The Supreme Court earlier this month upheld the rights of bigots to protest in front of U.S. soldiers’ funerals.
At first glance, this sounds like in reality an absolutely horrible decision, but it merely reinforces the vital American principle of free speech.
It also reminds us that if we want to uphold the positive aspects of the First Amendment, we cannot stifle the negative.
An appellate court had ruled in favor of the father of a fallen Marine who sued Kansas pastor Fred Phelps of Westboro Baptist Church for leading a protest that “intentionally inflicted emotional distress” at his son’s funeral, but the Supreme Court ruled overwhelmingly in favor of Phelps in an 8-to-1 decision.
With this ruling, deluded parishioners of the church can continue to hold up signs reading “thank God for dead soldiers” and “God hates fags” near military funerals.
In other words, they can spew hateful rhetoric against a grieving nation and abuse their First Amendment rights by pushing disgusting messages onto society.
Rulings like this, however, are nothing new. A case in the ‘70s ended in victory for neo-Nazis who used their First Amendment rights to march through the streets of Chicago.
If we want to protect our right to speak for positive change we cannot stifle the misguided voices of those who use their constitutional right for negative change.
Silencing political hate groups and their divisively un-American rhetoric would be un-American in and of itself.
With this in mind, USC’s Policy on Free Expression and Dissent contains certain provisions that are disconcerting.
Because USC is a private, not public, institution, it is not necessarily required to adhere to the same First Amendment policy as is promoted by the Supreme Court.
USC’s policy holds that free speech in the form of “coercive disruption” is not acceptable.
This includes that no student may use, according to the SCampus, “fighting words” with which “(i) the speech, considered objectively, is abusive and insulting rather than a communication of ideas and (ii) it is actually used in an abusive manner in a situation that presents an actual danger.”
Regardless of how controversial or “abusive and insulting” these words might be, taking away our right to use them is a serious restriction of the First Amendment, even if USC is a private institution.
People who invoke their right to free speech are passionate about their cause, whether it be positive or negative, and as such some of their rhetoric might not be pleasant for everyone to hear and listen to.

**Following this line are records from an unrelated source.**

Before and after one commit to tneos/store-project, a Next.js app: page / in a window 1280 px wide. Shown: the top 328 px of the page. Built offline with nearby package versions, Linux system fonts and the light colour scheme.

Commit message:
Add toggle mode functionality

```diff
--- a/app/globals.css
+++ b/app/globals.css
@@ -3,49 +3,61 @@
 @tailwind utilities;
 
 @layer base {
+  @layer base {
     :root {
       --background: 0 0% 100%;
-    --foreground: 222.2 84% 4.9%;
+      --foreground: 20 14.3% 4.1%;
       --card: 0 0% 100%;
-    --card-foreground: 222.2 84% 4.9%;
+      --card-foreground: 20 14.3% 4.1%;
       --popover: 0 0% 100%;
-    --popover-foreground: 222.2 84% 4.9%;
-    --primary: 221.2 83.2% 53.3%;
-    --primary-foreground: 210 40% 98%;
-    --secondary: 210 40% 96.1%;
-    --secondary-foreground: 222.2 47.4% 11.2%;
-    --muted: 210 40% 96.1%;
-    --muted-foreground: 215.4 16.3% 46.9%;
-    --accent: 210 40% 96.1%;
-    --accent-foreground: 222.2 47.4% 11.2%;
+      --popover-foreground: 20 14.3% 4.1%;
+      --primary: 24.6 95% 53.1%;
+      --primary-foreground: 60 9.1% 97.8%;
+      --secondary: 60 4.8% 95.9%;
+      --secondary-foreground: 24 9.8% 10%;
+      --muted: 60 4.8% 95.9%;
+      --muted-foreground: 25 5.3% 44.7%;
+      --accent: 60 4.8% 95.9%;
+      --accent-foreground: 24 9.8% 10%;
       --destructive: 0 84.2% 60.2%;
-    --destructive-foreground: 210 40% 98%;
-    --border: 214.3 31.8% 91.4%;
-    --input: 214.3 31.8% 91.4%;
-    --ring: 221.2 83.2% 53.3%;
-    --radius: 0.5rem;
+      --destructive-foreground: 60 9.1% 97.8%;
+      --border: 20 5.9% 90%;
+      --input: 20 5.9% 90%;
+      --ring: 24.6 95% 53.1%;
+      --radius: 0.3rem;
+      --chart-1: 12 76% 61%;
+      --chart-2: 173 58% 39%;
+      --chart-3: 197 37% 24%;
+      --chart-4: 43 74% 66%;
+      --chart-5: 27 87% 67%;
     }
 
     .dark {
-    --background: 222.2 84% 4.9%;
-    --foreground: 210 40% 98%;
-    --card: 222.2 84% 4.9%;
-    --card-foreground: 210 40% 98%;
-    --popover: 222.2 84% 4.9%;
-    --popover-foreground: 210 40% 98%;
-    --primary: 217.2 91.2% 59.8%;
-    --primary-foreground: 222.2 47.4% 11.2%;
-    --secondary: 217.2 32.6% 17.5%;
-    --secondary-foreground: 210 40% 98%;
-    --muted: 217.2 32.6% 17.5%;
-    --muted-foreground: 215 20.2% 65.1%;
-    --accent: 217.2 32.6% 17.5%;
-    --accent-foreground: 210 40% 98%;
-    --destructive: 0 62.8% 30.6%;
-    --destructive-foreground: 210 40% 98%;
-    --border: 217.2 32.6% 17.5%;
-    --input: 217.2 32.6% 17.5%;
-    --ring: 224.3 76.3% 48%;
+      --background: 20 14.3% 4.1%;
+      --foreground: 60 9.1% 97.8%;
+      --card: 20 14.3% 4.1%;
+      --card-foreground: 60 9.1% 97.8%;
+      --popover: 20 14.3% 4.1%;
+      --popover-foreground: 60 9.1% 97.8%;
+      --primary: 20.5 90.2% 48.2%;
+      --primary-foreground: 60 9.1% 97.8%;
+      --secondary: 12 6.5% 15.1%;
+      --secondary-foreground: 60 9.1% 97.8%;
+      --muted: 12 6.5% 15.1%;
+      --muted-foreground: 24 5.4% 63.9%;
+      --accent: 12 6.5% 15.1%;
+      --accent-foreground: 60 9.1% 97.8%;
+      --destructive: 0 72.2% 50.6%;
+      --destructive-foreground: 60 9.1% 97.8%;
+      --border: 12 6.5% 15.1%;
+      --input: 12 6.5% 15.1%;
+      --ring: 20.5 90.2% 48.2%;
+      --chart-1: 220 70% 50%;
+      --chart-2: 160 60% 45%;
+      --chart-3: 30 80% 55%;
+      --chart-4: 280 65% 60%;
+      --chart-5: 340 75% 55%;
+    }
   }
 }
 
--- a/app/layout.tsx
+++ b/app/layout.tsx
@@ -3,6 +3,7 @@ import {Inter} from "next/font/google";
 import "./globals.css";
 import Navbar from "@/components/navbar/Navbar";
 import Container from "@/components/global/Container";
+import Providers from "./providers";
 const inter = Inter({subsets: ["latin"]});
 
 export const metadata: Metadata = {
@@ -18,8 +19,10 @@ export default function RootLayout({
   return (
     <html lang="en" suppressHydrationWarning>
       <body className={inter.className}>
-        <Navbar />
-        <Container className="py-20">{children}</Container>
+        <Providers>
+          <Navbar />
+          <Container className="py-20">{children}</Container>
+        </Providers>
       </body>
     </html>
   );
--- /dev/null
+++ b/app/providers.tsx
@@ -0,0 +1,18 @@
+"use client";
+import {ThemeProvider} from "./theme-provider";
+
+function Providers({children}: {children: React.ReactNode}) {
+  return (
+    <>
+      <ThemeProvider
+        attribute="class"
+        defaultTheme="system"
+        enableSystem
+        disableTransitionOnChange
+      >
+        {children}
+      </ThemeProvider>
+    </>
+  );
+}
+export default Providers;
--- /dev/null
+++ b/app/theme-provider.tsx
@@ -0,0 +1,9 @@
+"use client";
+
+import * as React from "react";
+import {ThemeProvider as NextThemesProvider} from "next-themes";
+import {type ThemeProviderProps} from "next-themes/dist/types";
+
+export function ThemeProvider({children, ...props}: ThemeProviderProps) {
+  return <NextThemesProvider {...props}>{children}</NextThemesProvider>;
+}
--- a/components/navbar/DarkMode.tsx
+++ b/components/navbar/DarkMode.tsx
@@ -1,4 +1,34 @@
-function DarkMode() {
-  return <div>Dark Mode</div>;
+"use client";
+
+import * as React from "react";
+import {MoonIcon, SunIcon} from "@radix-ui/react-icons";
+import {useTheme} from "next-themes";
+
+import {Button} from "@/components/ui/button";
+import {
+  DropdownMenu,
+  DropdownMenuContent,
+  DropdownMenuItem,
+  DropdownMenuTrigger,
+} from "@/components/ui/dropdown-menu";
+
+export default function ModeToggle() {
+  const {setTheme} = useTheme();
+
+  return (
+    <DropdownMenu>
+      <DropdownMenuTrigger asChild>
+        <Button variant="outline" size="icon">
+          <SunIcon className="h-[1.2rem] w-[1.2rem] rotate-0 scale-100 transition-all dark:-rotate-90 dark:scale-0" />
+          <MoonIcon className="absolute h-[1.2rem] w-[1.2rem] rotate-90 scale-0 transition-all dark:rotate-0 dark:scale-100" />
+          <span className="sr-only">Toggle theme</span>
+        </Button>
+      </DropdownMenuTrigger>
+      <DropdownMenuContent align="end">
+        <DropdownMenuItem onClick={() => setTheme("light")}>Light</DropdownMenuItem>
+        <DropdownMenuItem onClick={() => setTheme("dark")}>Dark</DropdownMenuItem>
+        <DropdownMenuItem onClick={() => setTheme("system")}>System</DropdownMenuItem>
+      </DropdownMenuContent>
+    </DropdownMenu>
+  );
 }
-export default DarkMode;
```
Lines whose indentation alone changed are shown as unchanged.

We are students at an increasingly prestigious university with a mission that includes free inquiry and an exploration of ideas.
Thus, we cannot continue to be subject to restrictive university policies that take away the passion and complete freedom of expression that should come on a campus that promotes such a mission.
When this passion and freedom of expression does not violate the stipulation of “reasonable time, place, and manner,” which ensures that nobody is in danger and that normal everyday proceedings are not disrupted by demonstrations, all ideas should be allowed.
Of course, as people who are tolerant of other beliefs and seek to make a positive impact on the world, we should continue to make a point of exercising our First Amendment rights in ways that spark thoughtful, peaceful discussion without resorting to the bigotry and inflammatory tactics employed by groups such as Westboro Baptist Church.
Still, the Supreme Court’s consistent protection of tactics like these emphasizes the need to allow them in order to keep our own right to peaceful protest and a respectful public expression of opinion.
Although USC is a private institution, it is a place that reflects the very best of America and the world.
We should tolerate messages that we do not necessarily agree with or support. Though these messages might disgust us and be inflammatory, we are still obligated to allow them because of the First Amendment.
The point here is to push the envelope of ideas and allow free expression of what we can be exposed to as much as possible and form our own opinions.
Continuing to allow anything less would be a disservice to our great school and its intellectually curious students, an idea of which Snyder v. Phelps reminds us.
Sarah Cueva is a freshman majoring in political science.